__Exercise goal__
Aside from the pictures, the entries should be given again exactly.

[Content revision data]

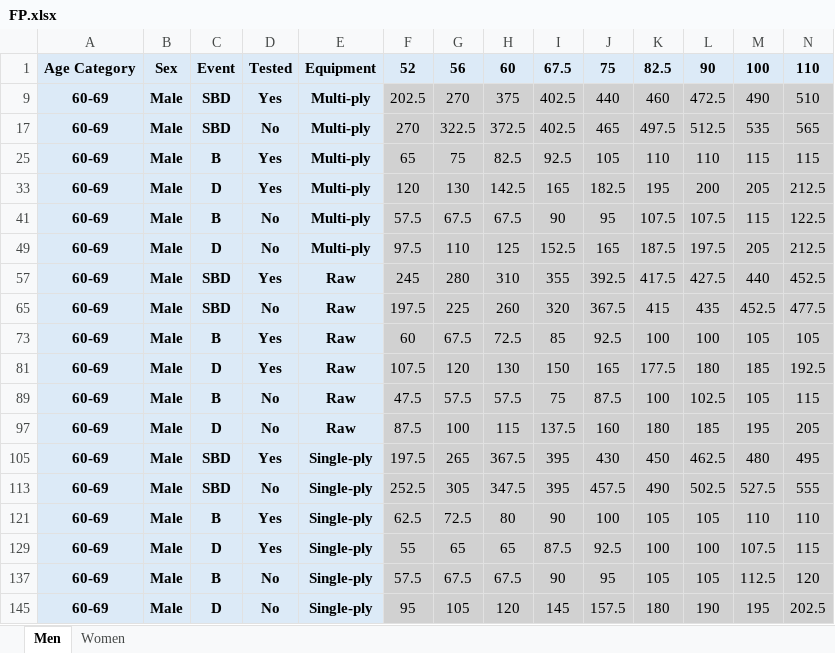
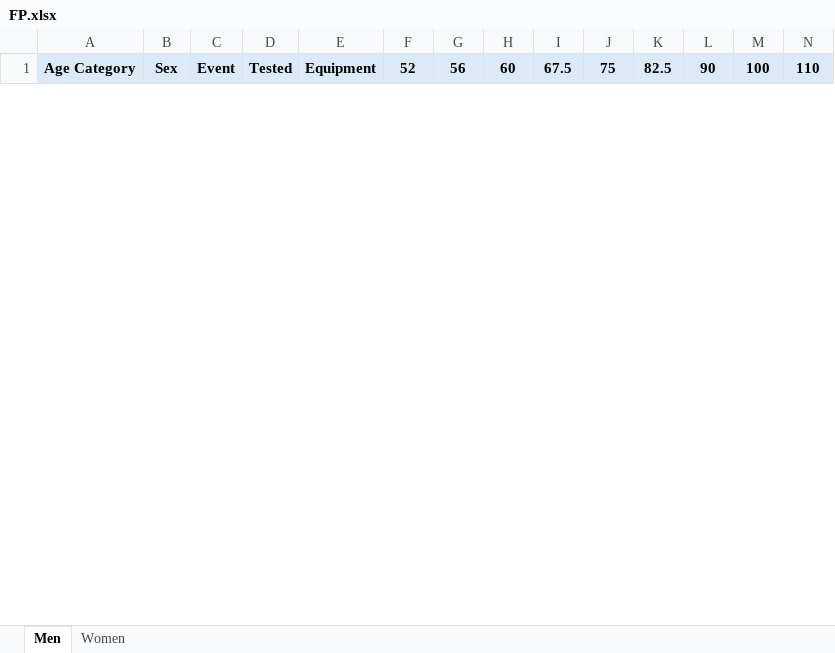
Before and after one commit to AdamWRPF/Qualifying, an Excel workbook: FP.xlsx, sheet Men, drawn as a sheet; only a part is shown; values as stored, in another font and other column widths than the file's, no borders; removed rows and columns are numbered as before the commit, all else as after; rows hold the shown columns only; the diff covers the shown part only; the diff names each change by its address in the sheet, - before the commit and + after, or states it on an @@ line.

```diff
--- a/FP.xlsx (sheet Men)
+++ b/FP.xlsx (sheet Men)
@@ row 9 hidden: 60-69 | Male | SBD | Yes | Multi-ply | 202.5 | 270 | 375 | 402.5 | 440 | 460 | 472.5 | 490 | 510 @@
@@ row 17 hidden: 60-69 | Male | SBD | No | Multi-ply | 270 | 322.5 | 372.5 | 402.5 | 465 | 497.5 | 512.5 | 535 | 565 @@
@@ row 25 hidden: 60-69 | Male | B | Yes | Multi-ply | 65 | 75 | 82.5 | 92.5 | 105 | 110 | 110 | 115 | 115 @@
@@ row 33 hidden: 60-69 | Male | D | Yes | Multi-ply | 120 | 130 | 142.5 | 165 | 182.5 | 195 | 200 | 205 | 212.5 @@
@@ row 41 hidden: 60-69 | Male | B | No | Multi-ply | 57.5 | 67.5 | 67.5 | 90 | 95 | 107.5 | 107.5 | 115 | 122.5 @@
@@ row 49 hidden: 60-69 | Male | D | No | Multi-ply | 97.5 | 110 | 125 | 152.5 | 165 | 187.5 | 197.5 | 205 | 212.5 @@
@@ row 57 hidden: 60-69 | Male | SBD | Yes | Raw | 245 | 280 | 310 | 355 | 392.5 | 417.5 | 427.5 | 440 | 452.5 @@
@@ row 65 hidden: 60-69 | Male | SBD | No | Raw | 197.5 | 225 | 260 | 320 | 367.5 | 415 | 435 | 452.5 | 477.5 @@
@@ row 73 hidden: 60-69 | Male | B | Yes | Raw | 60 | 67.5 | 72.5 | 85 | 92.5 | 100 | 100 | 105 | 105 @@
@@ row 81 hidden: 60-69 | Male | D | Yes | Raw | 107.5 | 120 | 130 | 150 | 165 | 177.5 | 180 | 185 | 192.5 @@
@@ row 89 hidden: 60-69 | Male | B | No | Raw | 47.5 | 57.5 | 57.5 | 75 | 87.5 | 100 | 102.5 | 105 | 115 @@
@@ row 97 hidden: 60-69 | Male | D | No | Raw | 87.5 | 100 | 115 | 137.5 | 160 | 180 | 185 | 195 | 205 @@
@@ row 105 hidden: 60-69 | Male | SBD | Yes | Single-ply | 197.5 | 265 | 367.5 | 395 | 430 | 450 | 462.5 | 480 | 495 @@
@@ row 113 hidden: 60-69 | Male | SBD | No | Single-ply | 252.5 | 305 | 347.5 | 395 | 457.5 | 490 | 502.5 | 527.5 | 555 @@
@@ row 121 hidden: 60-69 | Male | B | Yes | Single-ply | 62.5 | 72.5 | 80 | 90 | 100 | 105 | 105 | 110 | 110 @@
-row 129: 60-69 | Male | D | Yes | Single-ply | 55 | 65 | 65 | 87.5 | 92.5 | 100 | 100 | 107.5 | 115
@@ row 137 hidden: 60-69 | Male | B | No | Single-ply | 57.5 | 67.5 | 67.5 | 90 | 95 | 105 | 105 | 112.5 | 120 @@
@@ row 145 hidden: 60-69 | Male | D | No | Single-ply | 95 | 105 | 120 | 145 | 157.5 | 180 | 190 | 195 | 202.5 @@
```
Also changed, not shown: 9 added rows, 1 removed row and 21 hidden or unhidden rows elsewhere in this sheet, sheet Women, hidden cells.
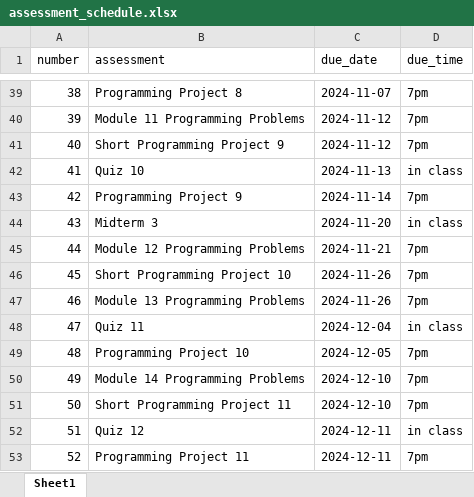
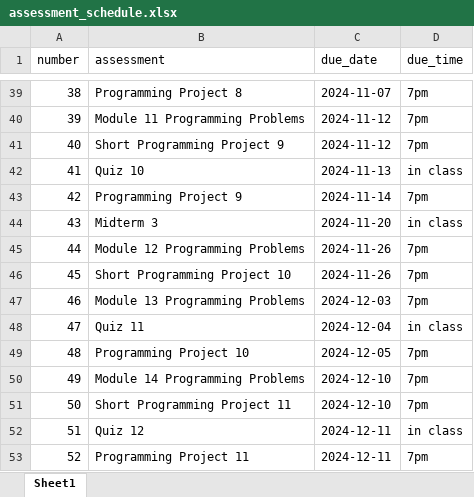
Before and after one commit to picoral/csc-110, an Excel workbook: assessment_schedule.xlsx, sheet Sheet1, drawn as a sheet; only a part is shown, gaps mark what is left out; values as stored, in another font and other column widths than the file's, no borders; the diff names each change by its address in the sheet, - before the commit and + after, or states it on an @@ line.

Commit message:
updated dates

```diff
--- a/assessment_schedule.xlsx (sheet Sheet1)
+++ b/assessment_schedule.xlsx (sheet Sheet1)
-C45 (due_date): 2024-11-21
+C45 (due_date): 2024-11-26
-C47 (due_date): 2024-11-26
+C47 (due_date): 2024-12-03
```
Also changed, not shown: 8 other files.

__Solution to the problem__
Before and after one commit to AdamWRPF/Qualifying, an Excel workbook: FP.xlsx, sheet Men, drawn as a sheet; only a part is shown; values as stored, in another font and other column widths than the file's, no borders; removed rows and columns are numbered as before the commit, all else as after; rows hold the shown columns only; the diff covers the shown part only; the diff names each change by its address in the sheet, - before the commit and + after, or states it on an @@ line.

```diff
--- a/FP.xlsx (sheet Men)
+++ b/FP.xlsx (sheet Men)
@@ row 9 hidden: 60-69 | Male | SBD | Yes | Multi-ply | 202.5 | 270 | 375 | 402.5 | 440 | 460 | 472.5 | 490 | 510 @@
@@ row 17 hidden: 60-69 | Male | SBD | No | Multi-ply | 270 | 322.5 | 372.5 | 402.5 | 465 | 497.5 | 512.5 | 535 | 565 @@
@@ row 25 hidden: 60-69 | Male | B | Yes | Multi-ply | 65 | 75 | 82.5 | 92.5 | 105 | 110 | 110 | 115 | 115 @@
@@ row 33 hidden: 60-69 | Male | D | Yes | Multi-ply | 120 | 130 | 142.5 | 165 | 182.5 | 195 | 200 | 205 | 212.5 @@
@@ row 41 hidden: 60-69 | Male | B | No | Multi-ply | 57.5 | 67.5 | 67.5 | 90 | 95 | 107.5 | 107.5 | 115 | 122.5 @@
@@ row 49 hidden: 60-69 | Male | D | No | Multi-ply | 97.5 | 110 | 125 | 152.5 | 165 | 187.5 | 197.5 | 205 | 212.5 @@
@@ row 57 hidden: 60-69 | Male | SBD | Yes | Raw | 245 | 280 | 310 | 355 | 392.5 | 417.5 | 427.5 | 440 | 452.5 @@
@@ row 65 hidden: 60-69 | Male | SBD | No | Raw | 197.5 | 225 | 260 | 320 | 367.5 | 415 | 435 | 452.5 | 477.5 @@
@@ row 73 hidden: 60-69 | Male | B | Yes | Raw | 60 | 67.5 | 72.5 | 85 | 92.5 | 100 | 100 | 105 | 105 @@
@@ row 81 hidden: 60-69 | Male | D | Yes | Raw | 107.5 | 120 | 130 | 150 | 165 | 177.5 | 180 | 185 | 192.5 @@
@@ row 89 hidden: 60-69 | Male | B | No | Raw | 47.5 | 57.5 | 57.5 | 75 | 87.5 | 100 | 102.5 | 105 | 115 @@
@@ row 97 hidden: 60-69 | Male | D | No | Raw | 87.5 | 100 | 115 | 137.5 | 160 | 180 | 185 | 195 | 205 @@
@@ row 105 hidden: 60-69 | Male | SBD | Yes | Single-ply | 197.5 | 265 | 367.5 | 395 | 430 | 450 | 462.5 | 480 | 495 @@
@@ row 113 hidden: 60-69 | Male | SBD | No | Single-ply | 252.5 | 305 | 347.5 | 395 | 457.5 | 490 | 502.5 | 527.5 | 555 @@
@@ row 121 hidden: 60-69 | Male | B | Yes | Single-ply | 62.5 | 72.5 | 80 | 90 | 100 | 105 | 105 | 110 | 110 @@
-row 129: 60-69 | Male | D | Yes | Single-ply | 55 | 65 | 65 | 87.5 | 92.5 | 100 | 100 | 107.5 | 115
@@ row 137 hidden: 60-69 | Male | B | No | Single-ply | 57.5 | 67.5 | 67.5 | 90 | 95 | 105 | 105 | 112.5 | 120 @@
@@ row 145 hidden: 60-69 | Male | D | No | Single-ply | 95 | 105 | 120 | 145 | 157.5 | 180 | 190 | 195 | 202.5 @@
```
Also changed, not shown: 9 added rows, 1 removed row and 21 hidden or unhidden rows elsewhere in this sheet, sheet Women, hidden cells.
Before and after one commit to picoral/csc-110, an Excel workbook: assessment_schedule.xlsx, sheet Sheet1, drawn as a sheet; only a part is shown, gaps mark what is left out; values as stored, in another font and other column widths than the file's, no borders; the diff names each change by its address in the sheet, - before the commit and + after, or states it on an @@ line.

Commit message:
updated dates

```diff
--- a/assessment_schedule.xlsx (sheet Sheet1)
+++ b/assessment_schedule.xlsx (sheet Sheet1)
-C45 (due_date): 2024-11-21
+C45 (due_date): 2024-11-26
-C47 (due_date): 2024-11-26
+C47 (due_date): 2024-12-03
```
Also changed, not shown: 8 other files.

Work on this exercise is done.